In addition, set up a strong regulation that handles relationship issues between workers, co-founders, and investors.
What’s more, trust your fellow workers.
- Lack of Vision, Focus and Goals
Without a clear vision of where you’re going to, you may end up going nowhere.
A business without a vision is a business without a future. If you stop dreaming, it’s an indication that you’re ready to grind to a halt.
As a young entrepreneur, you should be able to know where you’re going, and be able to motivate your team to go there with you. Anything contrary to that is a sign you’ve missed the track and might be heading in the wrong direction.
WHAT TO DO: Not only should you have visions for your business, you also have to be focused on those visions.
Set goals and motivate yourself and your team to work at achieving those goals.
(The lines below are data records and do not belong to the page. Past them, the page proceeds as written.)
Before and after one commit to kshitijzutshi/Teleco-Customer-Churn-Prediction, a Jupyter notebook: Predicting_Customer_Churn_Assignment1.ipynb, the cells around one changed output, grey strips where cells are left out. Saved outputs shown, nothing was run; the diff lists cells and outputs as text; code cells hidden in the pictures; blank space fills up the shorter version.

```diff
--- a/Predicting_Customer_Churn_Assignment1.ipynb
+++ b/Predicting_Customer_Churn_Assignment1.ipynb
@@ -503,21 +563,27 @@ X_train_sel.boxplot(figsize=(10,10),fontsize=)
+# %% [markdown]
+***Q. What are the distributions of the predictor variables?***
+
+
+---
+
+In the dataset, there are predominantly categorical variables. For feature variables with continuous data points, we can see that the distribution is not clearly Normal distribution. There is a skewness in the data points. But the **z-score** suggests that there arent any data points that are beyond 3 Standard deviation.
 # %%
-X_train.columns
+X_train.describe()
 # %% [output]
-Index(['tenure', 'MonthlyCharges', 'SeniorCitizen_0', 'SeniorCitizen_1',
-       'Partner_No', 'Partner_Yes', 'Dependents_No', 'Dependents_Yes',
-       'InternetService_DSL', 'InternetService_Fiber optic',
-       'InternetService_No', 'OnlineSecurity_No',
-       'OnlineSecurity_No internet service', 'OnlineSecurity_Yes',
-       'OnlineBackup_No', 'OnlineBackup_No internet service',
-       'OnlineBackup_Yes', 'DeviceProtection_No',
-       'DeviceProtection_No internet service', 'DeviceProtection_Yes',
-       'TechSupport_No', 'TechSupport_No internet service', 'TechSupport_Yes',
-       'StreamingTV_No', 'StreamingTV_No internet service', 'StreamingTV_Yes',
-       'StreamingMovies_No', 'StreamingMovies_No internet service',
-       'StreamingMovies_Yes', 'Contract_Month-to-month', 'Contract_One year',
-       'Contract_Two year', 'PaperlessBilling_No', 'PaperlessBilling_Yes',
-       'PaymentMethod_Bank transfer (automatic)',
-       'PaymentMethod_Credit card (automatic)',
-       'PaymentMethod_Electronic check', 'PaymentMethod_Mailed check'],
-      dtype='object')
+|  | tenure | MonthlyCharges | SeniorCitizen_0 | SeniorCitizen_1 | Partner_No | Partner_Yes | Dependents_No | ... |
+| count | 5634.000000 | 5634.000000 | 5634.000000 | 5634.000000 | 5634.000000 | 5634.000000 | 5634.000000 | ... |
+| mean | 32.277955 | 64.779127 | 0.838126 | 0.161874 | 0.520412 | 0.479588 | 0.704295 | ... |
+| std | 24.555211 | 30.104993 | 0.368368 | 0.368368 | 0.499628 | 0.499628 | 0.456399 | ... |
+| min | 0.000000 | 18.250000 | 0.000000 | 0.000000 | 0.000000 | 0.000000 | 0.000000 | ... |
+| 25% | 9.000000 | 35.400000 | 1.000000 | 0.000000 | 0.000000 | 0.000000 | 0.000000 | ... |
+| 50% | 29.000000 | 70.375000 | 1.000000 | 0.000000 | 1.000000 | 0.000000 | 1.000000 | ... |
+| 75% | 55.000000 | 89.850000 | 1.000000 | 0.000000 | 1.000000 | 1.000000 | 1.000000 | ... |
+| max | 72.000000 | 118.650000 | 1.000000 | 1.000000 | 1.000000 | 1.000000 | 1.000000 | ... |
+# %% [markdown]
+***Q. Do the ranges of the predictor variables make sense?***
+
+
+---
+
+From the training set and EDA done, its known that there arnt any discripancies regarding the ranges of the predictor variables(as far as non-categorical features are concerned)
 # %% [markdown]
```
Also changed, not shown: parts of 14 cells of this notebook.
Don’t stop dreaming even when you’ve already achieved “all your dreams”.
- An Incapable Team
Behind every successful company is a capable, successful team.
Incapable team members can cause a startup to seize up as fast as bad, unwanted product would.
WHAT TO DO: As the leader of the team, be a good example.
If a team member or two are not doing what they ought to do when they ought to do it, you might have to cut them off.
Put new staff on probation to test their capability and suitability. Training of both new and old employees is too imperative to ignore.
While it is not necessary that a business should collapse, it’s important to know that businesses do not collapse in just a moment. There should have been things that triggered the collapsing, some which I just shared with you above.
Keep these warning signs on check and if you ever notice any of them, apply as appropriate the tips in the “WHAT TO DO” sections of the article to triumph over those troubles and keep your business going.
Zoe Uwem is a young entrepreneur, a successful freelance writer, copywriter and a content marketing strategist who writes for and helps companies spread the word about their businesses. Zoe blogs at his personal blog and runs the Freelance Writing HQ, a community for freelance writers. You can hire him to write for you, too. Find Zoe on his website, ZoeUwem.com or follow him on Twitter @ZoeUwem.
Photo credit: CC by erikaow